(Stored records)
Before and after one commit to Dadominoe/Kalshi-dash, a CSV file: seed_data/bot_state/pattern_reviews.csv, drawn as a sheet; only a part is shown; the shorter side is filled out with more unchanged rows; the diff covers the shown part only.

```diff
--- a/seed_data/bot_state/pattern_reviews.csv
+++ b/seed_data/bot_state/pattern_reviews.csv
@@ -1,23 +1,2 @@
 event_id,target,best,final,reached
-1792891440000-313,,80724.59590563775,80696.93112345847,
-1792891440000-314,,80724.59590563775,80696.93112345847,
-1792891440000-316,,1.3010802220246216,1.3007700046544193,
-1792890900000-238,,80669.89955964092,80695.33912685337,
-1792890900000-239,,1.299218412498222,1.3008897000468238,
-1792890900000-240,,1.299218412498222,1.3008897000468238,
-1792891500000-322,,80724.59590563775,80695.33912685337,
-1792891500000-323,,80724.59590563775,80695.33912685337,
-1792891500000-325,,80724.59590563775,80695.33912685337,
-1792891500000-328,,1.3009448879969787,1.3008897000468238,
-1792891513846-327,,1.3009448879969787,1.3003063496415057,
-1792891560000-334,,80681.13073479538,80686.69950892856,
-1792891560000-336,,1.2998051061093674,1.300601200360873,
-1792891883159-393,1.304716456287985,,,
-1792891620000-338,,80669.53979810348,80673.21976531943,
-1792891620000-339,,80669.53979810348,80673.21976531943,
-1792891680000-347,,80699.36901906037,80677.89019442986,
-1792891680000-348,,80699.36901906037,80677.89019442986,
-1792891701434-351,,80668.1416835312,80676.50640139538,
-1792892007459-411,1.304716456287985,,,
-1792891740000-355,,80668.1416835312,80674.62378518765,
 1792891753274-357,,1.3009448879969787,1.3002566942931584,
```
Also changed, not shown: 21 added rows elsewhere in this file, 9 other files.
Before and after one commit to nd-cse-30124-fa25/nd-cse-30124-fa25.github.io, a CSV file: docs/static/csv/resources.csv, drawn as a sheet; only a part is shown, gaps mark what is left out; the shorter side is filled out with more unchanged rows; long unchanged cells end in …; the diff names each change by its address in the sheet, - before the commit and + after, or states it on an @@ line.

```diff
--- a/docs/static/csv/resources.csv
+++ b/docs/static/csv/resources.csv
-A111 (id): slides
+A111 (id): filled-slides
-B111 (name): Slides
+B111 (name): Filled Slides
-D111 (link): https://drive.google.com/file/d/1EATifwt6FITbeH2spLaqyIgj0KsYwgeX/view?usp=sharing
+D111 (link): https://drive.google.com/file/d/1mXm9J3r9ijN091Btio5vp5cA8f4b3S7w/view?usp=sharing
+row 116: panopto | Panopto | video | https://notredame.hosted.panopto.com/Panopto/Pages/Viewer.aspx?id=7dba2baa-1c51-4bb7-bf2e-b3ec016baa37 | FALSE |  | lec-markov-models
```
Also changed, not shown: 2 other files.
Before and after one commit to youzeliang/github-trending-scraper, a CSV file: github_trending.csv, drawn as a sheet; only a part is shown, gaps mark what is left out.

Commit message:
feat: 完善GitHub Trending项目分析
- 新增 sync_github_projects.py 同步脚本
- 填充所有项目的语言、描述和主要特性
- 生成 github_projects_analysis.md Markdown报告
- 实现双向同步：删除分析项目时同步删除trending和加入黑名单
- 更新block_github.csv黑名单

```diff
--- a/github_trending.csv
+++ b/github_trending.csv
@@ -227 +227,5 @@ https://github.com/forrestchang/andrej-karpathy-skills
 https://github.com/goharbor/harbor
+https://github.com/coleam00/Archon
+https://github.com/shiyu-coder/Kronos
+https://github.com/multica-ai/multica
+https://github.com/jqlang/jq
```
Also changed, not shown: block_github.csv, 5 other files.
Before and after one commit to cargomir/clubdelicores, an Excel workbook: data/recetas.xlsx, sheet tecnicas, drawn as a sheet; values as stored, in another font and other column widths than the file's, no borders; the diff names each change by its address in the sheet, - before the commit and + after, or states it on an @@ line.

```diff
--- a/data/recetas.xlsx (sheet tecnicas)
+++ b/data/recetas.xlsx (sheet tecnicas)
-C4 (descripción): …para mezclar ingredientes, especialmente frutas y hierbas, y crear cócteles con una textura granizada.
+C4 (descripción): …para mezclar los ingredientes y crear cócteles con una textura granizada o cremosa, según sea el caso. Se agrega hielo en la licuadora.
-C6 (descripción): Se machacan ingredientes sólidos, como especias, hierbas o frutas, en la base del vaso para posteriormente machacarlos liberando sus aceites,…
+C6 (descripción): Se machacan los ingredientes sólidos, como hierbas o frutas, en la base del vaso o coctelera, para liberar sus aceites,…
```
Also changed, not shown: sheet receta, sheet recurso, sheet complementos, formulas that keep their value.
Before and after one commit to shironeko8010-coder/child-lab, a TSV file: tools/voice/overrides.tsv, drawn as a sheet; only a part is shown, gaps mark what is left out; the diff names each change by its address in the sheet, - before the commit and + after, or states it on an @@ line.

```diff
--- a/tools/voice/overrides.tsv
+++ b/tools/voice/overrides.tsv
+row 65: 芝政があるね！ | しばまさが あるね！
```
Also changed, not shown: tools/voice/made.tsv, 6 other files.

**Work instruction:**
A verbatim copy of every entry is required.

**Exercise result:**
Before and after one commit to Dadominoe/Kalshi-dash, a CSV file: seed_data/bot_state/pattern_reviews.csv, drawn as a sheet; only a part is shown; the shorter side is filled out with more unchanged rows; the diff covers the shown part only.

```diff
--- a/seed_data/bot_state/pattern_reviews.csv
+++ b/seed_data/bot_state/pattern_reviews.csv
@@ -1,23 +1,2 @@
 event_id,target,best,final,reached
-1792891440000-313,,80724.59590563775,80696.93112345847,
-1792891440000-314,,80724.59590563775,80696.93112345847,
-1792891440000-316,,1.3010802220246216,1.3007700046544193,
-1792890900000-238,,80669.89955964092,80695.33912685337,
-1792890900000-239,,1.299218412498222,1.3008897000468238,
-1792890900000-240,,1.299218412498222,1.3008897000468238,
-1792891500000-322,,80724.59590563775,80695.33912685337,
-1792891500000-323,,80724.59590563775,80695.33912685337,
-1792891500000-325,,80724.59590563775,80695.33912685337,
-1792891500000-328,,1.3009448879969787,1.3008897000468238,
-1792891513846-327,,1.3009448879969787,1.3003063496415057,
-1792891560000-334,,80681.13073479538,80686.69950892856,
-1792891560000-336,,1.2998051061093674,1.300601200360873,
-1792891883159-393,1.304716456287985,,,
-1792891620000-338,,80669.53979810348,80673.21976531943,
-1792891620000-339,,80669.53979810348,80673.21976531943,
-1792891680000-347,,80699.36901906037,80677.89019442986,
-1792891680000-348,,80699.36901906037,80677.89019442986,
-1792891701434-351,,80668.1416835312,80676.50640139538,
-1792892007459-411,1.304716456287985,,,
-1792891740000-355,,80668.1416835312,80674.62378518765,
 1792891753274-357,,1.3009448879969787,1.3002566942931584,
```
Also changed, not shown: 21 added rows elsewhere in this file, 9 other files.
Before and after one commit to nd-cse-30124-fa25/nd-cse-30124-fa25.github.io, a CSV file: docs/static/csv/resources.csv, drawn as a sheet; only a part is shown, gaps mark what is left out; the shorter side is filled out with more unchanged rows; long unchanged cells end in …; the diff names each change by its address in the sheet, - before the commit and + after, or states it on an @@ line.

```diff
--- a/docs/static/csv/resources.csv
+++ b/docs/static/csv/resources.csv
-A111 (id): slides
+A111 (id): filled-slides
-B111 (name): Slides
+B111 (name): Filled Slides
-D111 (link): https://drive.google.com/file/d/1EATifwt6FITbeH2spLaqyIgj0KsYwgeX/view?usp=sharing
+D111 (link): https://drive.google.com/file/d/1mXm9J3r9ijN091Btio5vp5cA8f4b3S7w/view?usp=sharing
+row 116: panopto | Panopto | video | https://notredame.hosted.panopto.com/Panopto/Pages/Viewer.aspx?id=7dba2baa-1c51-4bb7-bf2e-b3ec016baa37 | FALSE |  | lec-markov-models
```
Also changed, not shown: 2 other files.
Before and after one commit to youzeliang/github-trending-scraper, a CSV file: github_trending.csv, drawn as a sheet; only a part is shown, gaps mark what is left out.

Commit message:
feat: 完善GitHub Trending项目分析
- 新增 sync_github_projects.py 同步脚本
- 填充所有项目的语言、描述和主要特性
- 生成 github_projects_analysis.md Markdown报告
- 实现双向同步：删除分析项目时同步删除trending和加入黑名单
- 更新block_github.csv黑名单

```diff
--- a/github_trending.csv
+++ b/github_trending.csv
@@ -227 +227,5 @@ https://github.com/forrestchang/andrej-karpathy-skills
 https://github.com/goharbor/harbor
+https://github.com/coleam00/Archon
+https://github.com/shiyu-coder/Kronos
+https://github.com/multica-ai/multica
+https://github.com/jqlang/jq
```
Also changed, not shown: block_github.csv, 5 other files.
Before and after one commit to cargomir/clubdelicores, an Excel workbook: data/recetas.xlsx, sheet tecnicas, drawn as a sheet; values as stored, in another font and other column widths than the file's, no borders; the diff names each change by its address in the sheet, - before the commit and + after, or states it on an @@ line.

```diff
--- a/data/recetas.xlsx (sheet tecnicas)
+++ b/data/recetas.xlsx (sheet tecnicas)
-C4 (descripción): …para mezclar ingredientes, especialmente frutas y hierbas, y crear cócteles con una textura granizada.
+C4 (descripción): …para mezclar los ingredientes y crear cócteles con una textura granizada o cremosa, según sea el caso. Se agrega hielo en la licuadora.
-C6 (descripción): Se machacan ingredientes sólidos, como especias, hierbas o frutas, en la base del vaso para posteriormente machacarlos liberando sus aceites,…
+C6 (descripción): Se machacan los ingredientes sólidos, como hierbas o frutas, en la base del vaso o coctelera, para liberar sus aceites,…
```
Also changed, not shown: sheet receta, sheet recurso, sheet complementos, formulas that keep their value.
Before and after one commit to shironeko8010-coder/child-lab, a TSV file: tools/voice/overrides.tsv, drawn as a sheet; only a part is shown, gaps mark what is left out; the diff names each change by its address in the sheet, - before the commit and + after, or states it on an @@ line.

```diff
--- a/tools/voice/overrides.tsv
+++ b/tools/voice/overrides.tsv
+row 65: 芝政があるね！ | しばまさが あるね！
```
Also changed, not shown: tools/voice/made.tsv, 6 other files.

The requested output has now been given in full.